Lines from the entries below that hold "notebooks" form the answer; copy all of them.

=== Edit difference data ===
>>>>
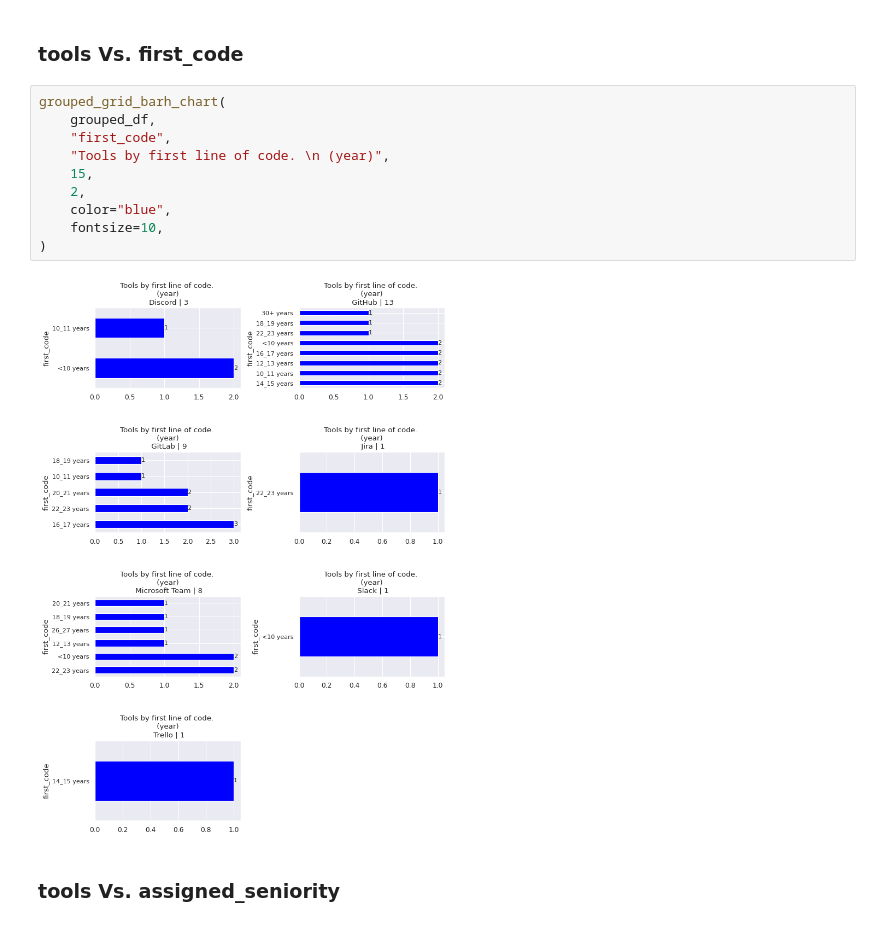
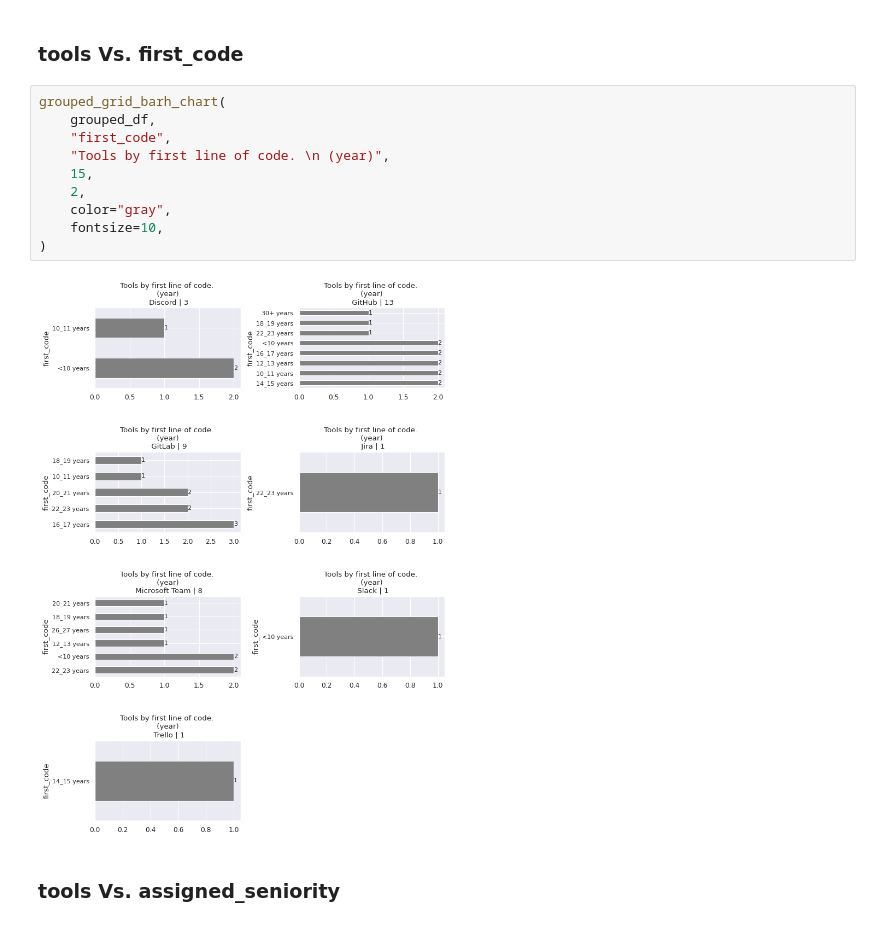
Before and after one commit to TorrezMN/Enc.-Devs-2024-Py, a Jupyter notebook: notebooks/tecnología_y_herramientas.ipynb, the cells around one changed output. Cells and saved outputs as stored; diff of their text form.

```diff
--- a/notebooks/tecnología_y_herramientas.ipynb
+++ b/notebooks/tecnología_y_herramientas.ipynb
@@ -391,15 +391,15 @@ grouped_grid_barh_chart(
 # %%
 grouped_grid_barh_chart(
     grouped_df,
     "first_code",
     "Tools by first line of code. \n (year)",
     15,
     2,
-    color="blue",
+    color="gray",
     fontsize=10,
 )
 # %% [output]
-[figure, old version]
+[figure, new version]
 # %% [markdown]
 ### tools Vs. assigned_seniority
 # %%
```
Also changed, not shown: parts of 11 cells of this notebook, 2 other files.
<<<<
>>>>
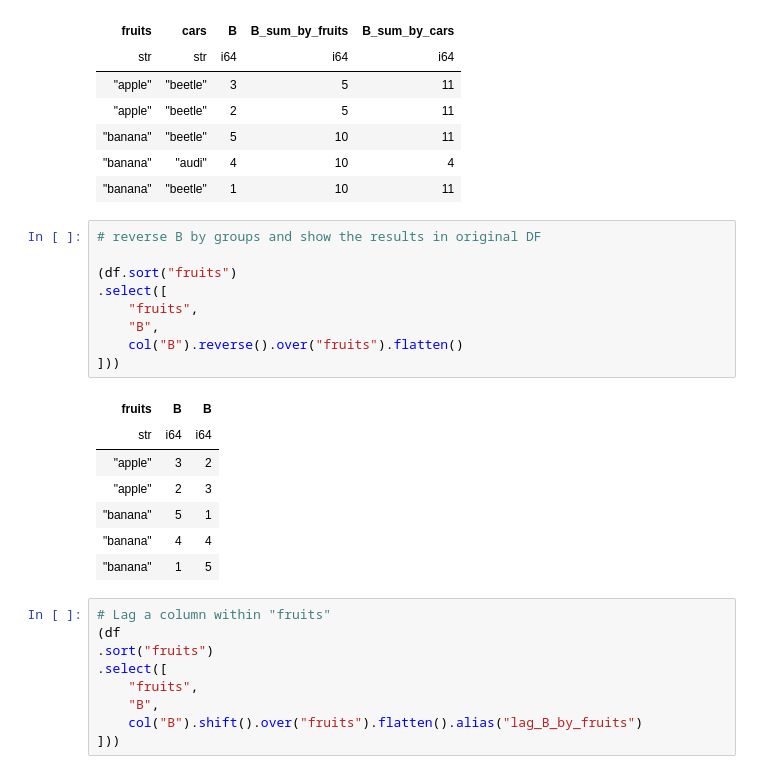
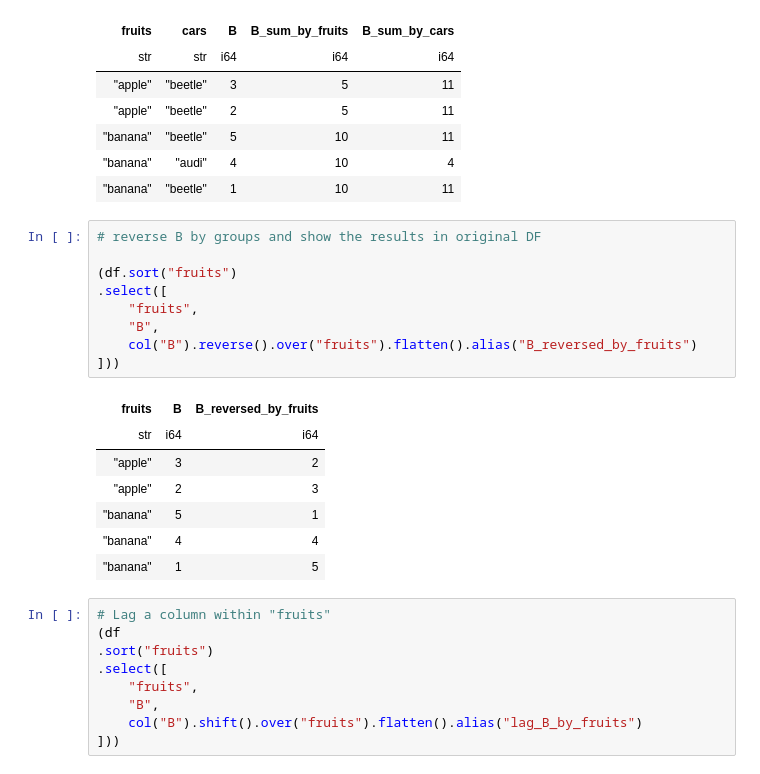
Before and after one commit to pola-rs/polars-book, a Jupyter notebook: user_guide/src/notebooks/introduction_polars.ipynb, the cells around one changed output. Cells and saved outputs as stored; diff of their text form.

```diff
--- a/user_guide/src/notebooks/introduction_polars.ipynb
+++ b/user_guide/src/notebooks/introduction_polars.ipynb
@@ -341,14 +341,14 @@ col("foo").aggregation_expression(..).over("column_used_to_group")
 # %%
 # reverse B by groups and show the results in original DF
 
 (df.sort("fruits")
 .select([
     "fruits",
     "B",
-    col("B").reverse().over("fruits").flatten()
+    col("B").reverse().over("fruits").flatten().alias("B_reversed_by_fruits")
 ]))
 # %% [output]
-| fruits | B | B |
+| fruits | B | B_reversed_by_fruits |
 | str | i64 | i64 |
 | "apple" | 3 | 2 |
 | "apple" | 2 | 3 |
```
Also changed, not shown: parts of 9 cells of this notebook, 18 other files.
<<<<
=== Response area ===
Before and after one commit to TorrezMN/Enc.-Devs-2024-Py, a Jupyter notebook: notebooks/tecnología_y_herramientas.ipynb, the cells around one changed output. Cells and saved outputs as stored; diff of their text form.
--- a/notebooks/tecnología_y_herramientas.ipynb
+++ b/notebooks/tecnología_y_herramientas.ipynb
Before and after one commit to pola-rs/polars-book, a Jupyter notebook: user_guide/src/notebooks/introduction_polars.ipynb, the cells around one changed output. Cells and saved outputs as stored; diff of their text form.
--- a/user_guide/src/notebooks/introduction_polars.ipynb
+++ b/user_guide/src/notebooks/introduction_polars.ipynb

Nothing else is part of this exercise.